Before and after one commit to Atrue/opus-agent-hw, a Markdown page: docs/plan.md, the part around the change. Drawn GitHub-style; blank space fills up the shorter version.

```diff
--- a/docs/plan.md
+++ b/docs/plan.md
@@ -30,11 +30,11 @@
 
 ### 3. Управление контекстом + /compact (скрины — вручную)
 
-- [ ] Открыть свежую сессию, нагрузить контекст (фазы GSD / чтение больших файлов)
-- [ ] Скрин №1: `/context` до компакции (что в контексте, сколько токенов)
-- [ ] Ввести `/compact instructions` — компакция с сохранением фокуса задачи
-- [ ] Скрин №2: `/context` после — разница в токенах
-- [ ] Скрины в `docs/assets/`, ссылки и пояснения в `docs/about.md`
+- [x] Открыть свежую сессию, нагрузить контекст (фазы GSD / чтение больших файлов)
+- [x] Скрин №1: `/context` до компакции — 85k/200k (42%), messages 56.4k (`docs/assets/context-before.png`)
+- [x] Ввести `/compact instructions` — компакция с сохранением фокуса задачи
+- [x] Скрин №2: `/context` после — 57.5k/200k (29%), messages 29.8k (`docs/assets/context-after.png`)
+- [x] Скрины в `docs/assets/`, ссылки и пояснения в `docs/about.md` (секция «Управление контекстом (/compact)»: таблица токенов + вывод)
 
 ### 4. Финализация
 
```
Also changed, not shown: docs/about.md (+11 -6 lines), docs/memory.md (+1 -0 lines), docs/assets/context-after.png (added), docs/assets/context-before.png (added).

▬▬▬

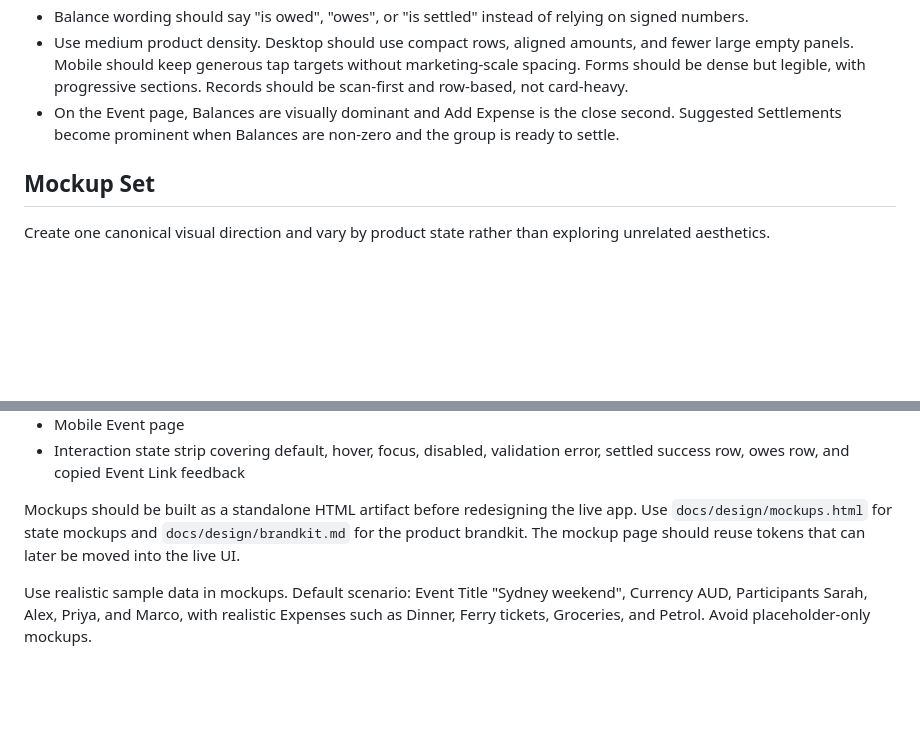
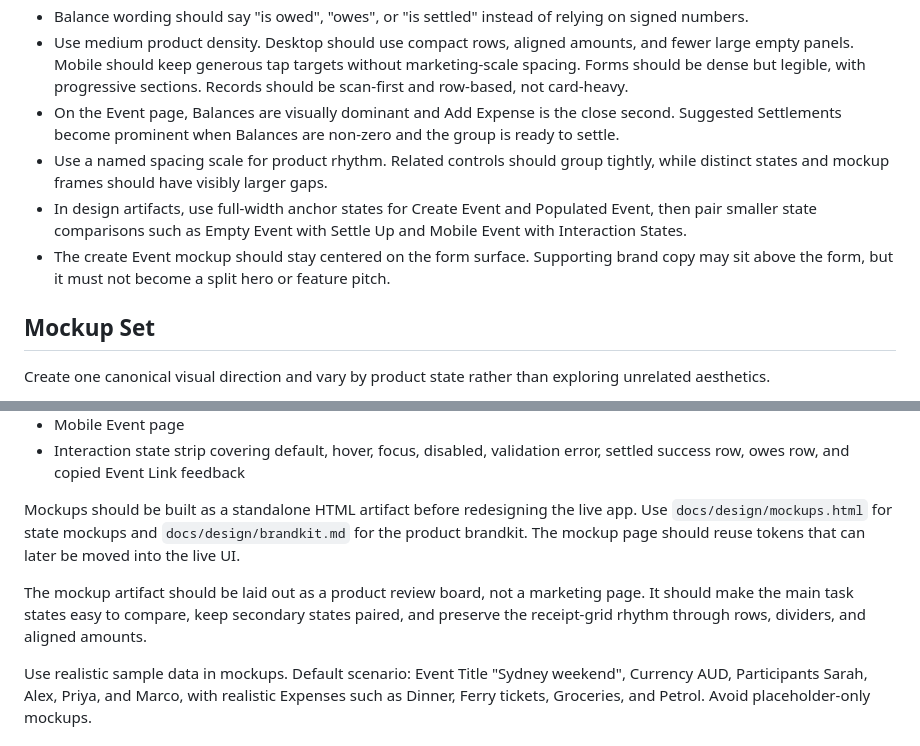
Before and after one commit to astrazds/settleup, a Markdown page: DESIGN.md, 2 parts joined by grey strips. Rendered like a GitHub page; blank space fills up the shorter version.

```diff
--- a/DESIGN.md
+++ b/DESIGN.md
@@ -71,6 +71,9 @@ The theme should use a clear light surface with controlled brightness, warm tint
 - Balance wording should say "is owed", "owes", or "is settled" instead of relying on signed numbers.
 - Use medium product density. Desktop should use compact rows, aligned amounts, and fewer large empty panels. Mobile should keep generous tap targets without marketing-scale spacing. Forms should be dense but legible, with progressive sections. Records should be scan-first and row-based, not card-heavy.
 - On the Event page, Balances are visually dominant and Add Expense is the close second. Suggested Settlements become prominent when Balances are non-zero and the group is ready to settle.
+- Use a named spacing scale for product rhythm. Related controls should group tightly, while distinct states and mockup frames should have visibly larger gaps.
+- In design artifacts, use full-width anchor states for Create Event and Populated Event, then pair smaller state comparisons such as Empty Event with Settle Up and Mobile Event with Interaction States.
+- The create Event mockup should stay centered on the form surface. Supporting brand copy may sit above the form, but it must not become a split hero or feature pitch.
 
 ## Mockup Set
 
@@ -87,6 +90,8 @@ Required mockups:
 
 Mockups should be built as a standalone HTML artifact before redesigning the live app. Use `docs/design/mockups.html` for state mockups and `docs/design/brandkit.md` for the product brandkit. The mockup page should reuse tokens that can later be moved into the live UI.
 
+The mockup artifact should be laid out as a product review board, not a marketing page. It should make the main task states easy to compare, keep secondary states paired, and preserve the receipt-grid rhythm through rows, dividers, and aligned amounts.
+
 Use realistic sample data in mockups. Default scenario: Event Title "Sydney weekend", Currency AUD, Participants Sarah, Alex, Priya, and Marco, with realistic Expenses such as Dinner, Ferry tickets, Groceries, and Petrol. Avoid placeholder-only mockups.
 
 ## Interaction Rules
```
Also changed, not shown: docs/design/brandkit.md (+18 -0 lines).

▬▬▬

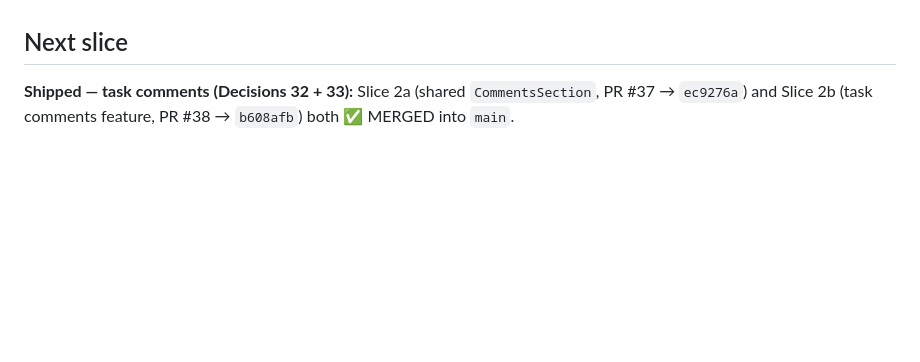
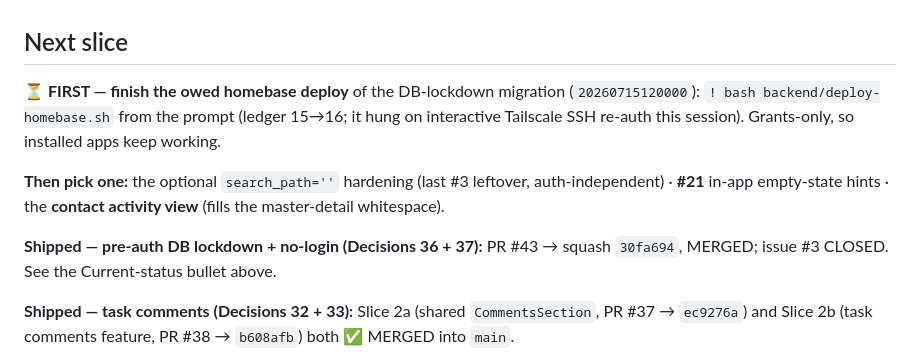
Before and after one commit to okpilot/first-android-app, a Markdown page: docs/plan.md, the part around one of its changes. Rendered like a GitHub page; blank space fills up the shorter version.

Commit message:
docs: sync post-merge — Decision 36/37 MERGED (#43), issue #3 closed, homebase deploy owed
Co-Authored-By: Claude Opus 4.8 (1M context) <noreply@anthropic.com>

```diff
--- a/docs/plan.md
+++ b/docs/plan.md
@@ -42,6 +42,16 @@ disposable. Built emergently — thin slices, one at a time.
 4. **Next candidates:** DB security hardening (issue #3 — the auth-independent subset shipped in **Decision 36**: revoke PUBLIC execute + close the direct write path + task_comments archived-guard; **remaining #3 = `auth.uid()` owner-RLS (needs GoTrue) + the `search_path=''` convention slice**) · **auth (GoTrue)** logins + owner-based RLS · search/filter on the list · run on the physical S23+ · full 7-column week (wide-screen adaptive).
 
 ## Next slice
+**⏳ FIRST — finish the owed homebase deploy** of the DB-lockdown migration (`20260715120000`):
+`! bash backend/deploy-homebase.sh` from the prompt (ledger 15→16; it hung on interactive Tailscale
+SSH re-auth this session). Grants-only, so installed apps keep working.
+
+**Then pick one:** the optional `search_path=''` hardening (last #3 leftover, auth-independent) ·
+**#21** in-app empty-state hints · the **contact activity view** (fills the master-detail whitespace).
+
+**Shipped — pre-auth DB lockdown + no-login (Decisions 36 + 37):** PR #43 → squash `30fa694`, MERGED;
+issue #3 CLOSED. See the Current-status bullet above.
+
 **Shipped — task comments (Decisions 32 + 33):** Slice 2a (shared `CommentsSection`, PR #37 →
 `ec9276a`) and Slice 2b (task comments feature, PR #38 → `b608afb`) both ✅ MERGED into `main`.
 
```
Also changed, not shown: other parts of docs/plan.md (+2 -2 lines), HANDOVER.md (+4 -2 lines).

▬▬▬

## [WHAT TO PRODUCE]
Which lines above contain the word "MERGED"? Show each of them.

## [ANSWER AREA]
docs: sync post-merge — Decision 36/37 MERGED (#43), issue #3 closed, homebase deploy owed
+**Shipped — pre-auth DB lockdown + no-login (Decisions 36 + 37):** PR #43 → squash `30fa694`, MERGED;
 `ec9276a`) and Slice 2b (task comments feature, PR #38 → `b608afb`) both ✅ MERGED into `main`.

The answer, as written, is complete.